During the course of a Wednesday meeting, NATO agreed to greatly increase their use of cyber weapons during all future military operations, as well as substantially upgrading their cyber-war capabilities.
Officials made clear in comments after the meeting that the upgrades were necessary specifically to “combat Russia,” suggesting that the repeated allegations of Russian hacking by US official have NATO ready to further militarize cyber-space.
NATO chief Jens Stoltenberg says cyber warfare has created a new security environment, and cyber conflict will be “an integral part” of any future military conflicts conducted by the alliance, presenting the ISIS war as an example.
It’s not clear to what extent cyber warfare has been successful in the ISIS war, however, as the efforts have chiefly been focused on trying to silence pro-ISIS narratives online, and attempts to advance alternate narratives in support of the warring states have been of limited success, but massive financial cost.
Last 5 posts by Jason Ditz
- Putting North Korea Back on Terror Blacklist Threatens Diplomacy - November 21st, 2017
- Palestinian Leadership Freezes Communications With US - November 21st, 2017
- US Claims Over 100 Militants Killed in Somalia Airstrike - November 21st, 2017
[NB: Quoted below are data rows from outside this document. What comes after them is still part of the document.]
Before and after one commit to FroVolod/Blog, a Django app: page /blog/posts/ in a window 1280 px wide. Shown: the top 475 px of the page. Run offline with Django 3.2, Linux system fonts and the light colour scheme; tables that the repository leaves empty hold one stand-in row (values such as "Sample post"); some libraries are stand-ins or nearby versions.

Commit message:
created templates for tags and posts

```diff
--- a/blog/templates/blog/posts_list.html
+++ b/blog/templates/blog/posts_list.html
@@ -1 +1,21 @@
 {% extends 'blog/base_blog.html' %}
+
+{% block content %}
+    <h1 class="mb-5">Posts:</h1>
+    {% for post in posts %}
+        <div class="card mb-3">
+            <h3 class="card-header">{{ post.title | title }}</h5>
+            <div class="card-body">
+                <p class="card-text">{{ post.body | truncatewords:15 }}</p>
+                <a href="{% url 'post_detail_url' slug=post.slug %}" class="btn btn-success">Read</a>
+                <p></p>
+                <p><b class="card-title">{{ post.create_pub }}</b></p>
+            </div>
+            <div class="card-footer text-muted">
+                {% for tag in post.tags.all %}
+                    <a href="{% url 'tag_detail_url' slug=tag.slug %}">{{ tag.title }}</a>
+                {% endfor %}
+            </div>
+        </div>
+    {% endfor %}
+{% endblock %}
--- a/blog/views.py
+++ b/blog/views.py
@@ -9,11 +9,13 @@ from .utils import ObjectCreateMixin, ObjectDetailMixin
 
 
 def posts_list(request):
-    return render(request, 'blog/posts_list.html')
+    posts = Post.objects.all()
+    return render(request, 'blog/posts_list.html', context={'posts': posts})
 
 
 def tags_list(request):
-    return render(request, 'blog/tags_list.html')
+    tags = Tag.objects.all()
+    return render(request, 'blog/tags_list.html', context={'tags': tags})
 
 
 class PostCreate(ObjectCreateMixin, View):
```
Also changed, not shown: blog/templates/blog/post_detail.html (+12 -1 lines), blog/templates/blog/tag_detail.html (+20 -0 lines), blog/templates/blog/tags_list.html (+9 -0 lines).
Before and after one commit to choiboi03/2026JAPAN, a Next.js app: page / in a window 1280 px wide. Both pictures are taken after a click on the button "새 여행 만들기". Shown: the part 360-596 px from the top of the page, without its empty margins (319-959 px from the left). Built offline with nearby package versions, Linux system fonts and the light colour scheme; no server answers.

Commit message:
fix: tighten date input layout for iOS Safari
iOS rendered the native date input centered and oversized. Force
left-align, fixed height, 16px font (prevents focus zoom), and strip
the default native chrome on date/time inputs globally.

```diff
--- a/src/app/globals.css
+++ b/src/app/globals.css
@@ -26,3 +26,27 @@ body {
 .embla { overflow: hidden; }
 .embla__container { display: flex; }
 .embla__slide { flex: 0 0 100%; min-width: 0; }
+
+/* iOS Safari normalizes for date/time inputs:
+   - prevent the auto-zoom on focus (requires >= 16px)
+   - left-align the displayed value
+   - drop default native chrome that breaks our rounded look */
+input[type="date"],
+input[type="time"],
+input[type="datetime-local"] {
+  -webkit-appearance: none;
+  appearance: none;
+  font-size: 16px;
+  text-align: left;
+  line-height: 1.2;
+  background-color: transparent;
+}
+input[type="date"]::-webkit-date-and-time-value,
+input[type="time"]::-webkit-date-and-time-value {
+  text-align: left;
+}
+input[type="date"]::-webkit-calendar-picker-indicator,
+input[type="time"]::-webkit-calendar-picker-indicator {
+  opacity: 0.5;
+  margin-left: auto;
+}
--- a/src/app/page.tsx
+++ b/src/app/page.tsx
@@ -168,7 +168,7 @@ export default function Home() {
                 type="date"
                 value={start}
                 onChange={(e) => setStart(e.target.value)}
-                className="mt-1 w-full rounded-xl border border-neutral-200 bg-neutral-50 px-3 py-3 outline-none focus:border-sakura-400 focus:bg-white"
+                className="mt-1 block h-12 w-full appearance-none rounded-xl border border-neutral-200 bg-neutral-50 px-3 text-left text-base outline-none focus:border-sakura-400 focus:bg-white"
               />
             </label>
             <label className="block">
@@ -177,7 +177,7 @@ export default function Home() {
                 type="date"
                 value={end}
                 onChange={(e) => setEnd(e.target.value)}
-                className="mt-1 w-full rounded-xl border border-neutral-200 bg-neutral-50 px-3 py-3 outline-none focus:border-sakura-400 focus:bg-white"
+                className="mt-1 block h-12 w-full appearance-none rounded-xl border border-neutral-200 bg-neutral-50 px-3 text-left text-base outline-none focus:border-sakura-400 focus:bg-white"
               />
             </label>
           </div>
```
- Report Warns Yemen's Famine Risks Killing Thousands Daily - November 21st, 2017
- Tillerson Accused of Violating Child Soldier Law - November 21st, 2017